“Mutually Assured Destruction” (MAD) was the term used during the Cold War to express the fickle (and spiteful) state non-agression that prevailed between the USA and USSR (and their allies) ever since WWII ended and until the dissolution of the USSR. The Cold War is probably a phenomenon that could only exist when two nations “fighting it” happen to be spectacularly powerful. So much that no matter what outcome a potential conflict may have, either nation would at best achieve a terminally Pyrhhic victory.
Now, I’m not saying that MAD is the ultimate ingredient for peace in any situation, but its success in keeping the US and USSR from annihilating each other (and in the process, the world) and its prevalence in nature are evidence of its potential.
My Kung-Fu teacher told me a story today about his old master, Richard Ratzkoff, who had an appointed fight against a fellow martial artist, nicknamed (or otherwise called) “Duke”. When Richard came to Duke’s dojo, he bowed. Duke bowed back accordingly, and a split second later, was in mid-air, fist outdrawn, aiming at Richard’s face, missing it by a fraction. Richard evaded the blow a tiny moment before recieving a knock-out fist.
Right after this single attack, Richard and Duke turned to face each other, bowed again, shook hands, and parted, the melee drawn to a close right there and then. Richard said that when he parried Duke’s blow, he noted in that instant that should that man succeed in striking him, he would be done for. Duke later revealed that at that moment, he came to the realization that Richard just evaded his most powerful, most agile, and fastest attack, and he would never be able to exceed it.

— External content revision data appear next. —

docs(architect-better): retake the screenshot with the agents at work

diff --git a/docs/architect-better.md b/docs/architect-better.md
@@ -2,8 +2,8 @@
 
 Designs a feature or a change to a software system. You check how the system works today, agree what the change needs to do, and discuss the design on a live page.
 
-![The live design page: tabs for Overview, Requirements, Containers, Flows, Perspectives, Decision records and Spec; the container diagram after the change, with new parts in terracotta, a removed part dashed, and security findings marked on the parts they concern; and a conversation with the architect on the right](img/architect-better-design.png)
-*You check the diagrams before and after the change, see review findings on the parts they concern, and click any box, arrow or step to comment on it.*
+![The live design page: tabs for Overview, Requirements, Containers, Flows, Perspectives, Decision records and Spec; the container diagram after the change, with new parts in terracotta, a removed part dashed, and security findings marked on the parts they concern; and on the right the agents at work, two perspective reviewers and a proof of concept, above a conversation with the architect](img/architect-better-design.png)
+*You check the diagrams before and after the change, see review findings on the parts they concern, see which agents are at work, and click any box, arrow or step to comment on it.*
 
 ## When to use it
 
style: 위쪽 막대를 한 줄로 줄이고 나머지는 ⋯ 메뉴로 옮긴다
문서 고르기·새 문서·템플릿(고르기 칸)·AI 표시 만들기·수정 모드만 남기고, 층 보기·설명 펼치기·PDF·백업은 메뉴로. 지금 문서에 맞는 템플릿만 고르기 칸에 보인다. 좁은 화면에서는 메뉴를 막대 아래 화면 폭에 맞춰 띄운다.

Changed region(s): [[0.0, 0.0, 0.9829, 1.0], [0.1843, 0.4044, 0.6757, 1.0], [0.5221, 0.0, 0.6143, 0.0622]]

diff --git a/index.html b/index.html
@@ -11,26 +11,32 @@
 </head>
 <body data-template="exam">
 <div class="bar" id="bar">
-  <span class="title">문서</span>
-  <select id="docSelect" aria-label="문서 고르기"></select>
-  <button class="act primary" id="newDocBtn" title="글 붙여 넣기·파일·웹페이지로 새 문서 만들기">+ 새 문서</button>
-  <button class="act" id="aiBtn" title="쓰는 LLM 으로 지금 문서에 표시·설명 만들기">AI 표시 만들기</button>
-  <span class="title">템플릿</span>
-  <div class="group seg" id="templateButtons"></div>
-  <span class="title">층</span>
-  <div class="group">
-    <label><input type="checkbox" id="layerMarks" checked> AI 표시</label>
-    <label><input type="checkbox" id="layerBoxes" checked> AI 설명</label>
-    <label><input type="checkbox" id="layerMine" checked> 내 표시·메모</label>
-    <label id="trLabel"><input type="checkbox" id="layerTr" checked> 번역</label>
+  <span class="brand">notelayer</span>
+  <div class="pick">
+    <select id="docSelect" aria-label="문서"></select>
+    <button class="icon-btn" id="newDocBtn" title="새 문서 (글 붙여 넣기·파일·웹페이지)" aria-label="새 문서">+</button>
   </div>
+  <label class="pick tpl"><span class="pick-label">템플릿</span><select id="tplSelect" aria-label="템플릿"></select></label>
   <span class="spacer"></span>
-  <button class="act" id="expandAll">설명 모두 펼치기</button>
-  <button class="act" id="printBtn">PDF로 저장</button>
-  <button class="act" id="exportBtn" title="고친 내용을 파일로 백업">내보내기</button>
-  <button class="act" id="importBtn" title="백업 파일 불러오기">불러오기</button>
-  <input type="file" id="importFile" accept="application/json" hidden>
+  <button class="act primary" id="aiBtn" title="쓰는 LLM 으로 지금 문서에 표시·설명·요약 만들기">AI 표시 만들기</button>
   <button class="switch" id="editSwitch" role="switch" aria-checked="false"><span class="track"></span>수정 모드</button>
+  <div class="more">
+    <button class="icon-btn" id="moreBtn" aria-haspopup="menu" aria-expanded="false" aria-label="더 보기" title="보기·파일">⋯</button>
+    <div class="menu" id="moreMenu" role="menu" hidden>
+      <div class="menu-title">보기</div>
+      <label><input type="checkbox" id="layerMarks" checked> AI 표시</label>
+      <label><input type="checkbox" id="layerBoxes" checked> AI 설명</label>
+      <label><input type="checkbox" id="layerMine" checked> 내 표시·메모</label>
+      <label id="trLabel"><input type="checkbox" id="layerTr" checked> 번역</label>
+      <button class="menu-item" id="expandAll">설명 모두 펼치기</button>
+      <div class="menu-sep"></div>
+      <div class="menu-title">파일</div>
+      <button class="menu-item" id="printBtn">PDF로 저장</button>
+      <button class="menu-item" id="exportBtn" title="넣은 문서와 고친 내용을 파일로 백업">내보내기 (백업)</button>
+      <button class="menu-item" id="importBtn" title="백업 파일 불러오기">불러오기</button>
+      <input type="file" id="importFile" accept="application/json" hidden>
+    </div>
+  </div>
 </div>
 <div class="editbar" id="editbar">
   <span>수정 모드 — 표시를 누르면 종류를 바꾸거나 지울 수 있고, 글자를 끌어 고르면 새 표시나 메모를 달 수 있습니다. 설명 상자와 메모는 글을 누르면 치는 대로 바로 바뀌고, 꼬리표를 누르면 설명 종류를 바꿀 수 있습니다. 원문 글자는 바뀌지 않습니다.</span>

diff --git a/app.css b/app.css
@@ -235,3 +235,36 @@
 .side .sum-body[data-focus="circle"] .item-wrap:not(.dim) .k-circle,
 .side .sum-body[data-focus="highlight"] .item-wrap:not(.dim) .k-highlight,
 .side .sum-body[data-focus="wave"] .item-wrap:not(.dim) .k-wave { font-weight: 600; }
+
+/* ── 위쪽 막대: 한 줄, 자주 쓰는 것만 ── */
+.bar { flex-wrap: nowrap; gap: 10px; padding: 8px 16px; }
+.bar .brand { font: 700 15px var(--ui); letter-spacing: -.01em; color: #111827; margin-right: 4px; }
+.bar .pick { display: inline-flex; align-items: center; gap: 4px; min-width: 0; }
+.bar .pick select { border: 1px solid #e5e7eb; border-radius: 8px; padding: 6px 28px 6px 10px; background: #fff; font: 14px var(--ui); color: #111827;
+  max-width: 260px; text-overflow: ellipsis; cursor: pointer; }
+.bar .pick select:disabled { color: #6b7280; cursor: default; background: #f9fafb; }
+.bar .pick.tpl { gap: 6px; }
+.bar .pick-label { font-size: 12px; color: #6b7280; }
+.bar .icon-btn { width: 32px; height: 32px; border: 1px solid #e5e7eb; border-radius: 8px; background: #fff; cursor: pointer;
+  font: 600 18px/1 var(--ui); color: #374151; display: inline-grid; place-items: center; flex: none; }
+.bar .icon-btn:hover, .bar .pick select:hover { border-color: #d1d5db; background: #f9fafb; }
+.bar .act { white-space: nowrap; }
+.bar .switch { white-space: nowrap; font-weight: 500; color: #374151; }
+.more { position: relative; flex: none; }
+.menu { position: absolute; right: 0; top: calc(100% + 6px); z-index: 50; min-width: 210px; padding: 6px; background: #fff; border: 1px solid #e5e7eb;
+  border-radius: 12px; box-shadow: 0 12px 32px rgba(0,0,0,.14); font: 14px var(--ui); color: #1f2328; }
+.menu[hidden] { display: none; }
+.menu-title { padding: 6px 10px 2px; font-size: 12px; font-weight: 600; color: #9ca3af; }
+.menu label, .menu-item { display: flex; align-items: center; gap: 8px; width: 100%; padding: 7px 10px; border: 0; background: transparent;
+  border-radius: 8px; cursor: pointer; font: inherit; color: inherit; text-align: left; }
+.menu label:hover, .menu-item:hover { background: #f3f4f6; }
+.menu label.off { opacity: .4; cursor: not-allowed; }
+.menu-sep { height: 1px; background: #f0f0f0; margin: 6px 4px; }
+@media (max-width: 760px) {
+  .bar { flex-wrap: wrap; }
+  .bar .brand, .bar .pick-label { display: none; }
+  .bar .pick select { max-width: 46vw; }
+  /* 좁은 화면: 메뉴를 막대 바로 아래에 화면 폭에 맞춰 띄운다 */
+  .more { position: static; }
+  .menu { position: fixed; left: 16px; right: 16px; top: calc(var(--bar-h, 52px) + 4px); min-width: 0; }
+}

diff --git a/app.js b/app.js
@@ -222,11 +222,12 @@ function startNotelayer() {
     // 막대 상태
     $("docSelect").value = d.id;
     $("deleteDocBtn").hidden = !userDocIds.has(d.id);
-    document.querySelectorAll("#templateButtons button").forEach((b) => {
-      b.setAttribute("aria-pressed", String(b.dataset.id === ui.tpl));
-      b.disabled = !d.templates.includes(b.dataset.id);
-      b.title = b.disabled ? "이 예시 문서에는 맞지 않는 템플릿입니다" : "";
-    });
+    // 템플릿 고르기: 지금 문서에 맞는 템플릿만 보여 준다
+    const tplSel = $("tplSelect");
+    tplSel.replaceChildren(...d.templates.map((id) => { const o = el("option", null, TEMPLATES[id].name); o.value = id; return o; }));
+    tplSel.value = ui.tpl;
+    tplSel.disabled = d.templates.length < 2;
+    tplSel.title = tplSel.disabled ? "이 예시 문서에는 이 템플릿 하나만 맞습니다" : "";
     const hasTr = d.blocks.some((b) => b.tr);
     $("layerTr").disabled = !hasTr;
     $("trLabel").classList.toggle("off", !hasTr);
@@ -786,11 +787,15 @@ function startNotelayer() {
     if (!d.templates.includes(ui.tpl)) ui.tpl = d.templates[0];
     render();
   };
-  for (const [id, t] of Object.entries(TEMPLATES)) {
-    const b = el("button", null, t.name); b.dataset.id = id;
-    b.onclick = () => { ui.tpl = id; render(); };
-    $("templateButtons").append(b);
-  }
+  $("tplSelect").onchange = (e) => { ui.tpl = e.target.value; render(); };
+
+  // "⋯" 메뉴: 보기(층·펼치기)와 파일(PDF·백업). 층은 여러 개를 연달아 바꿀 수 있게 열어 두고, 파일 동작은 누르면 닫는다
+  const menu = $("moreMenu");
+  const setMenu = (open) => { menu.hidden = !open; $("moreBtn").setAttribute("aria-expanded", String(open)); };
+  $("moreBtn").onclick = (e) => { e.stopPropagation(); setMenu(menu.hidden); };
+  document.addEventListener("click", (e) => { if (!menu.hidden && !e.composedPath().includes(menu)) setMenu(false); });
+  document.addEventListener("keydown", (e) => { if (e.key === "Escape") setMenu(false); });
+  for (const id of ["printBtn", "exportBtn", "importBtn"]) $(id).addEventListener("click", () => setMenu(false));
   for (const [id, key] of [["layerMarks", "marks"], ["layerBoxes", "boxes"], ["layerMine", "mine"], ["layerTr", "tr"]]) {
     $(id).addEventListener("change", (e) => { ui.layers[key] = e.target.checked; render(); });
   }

So the two hardened warriors accepted their opponent as worthy, and came to terms with the fact that none of them could leave this battlefield without irreparable harm.
So they chose non-aggression as a better option. I see this event as a beautiful analogy to the Cold War – two warlike giants, hardened, natural-born fighters, having witnessed each other’s prowess as warriors – concluded that a clash between them will be disastrous for both.
When I heard the story, I immediately thought of similar skirmishes in nature, for example, in stags. Some stags possess exceedingly large horns, and in many occasions, when fighting for mates or territory, conclude their fighting with both parties unharmed (or at least, alive), after coming to the realization that either party will have too much to lose by winning that fight.
So nations, grand masters and stags make their calculations similarly.
The theory collapses when you let madmen who don’t invest a great deal of thinking do the fighting. These are the kind of people who would go headlong into a fight, oblivious to whether they win or lose, but it appears that even the most dedicated warriors (as Richard and Duke obviously are) make rational considerations when they enter a conflict.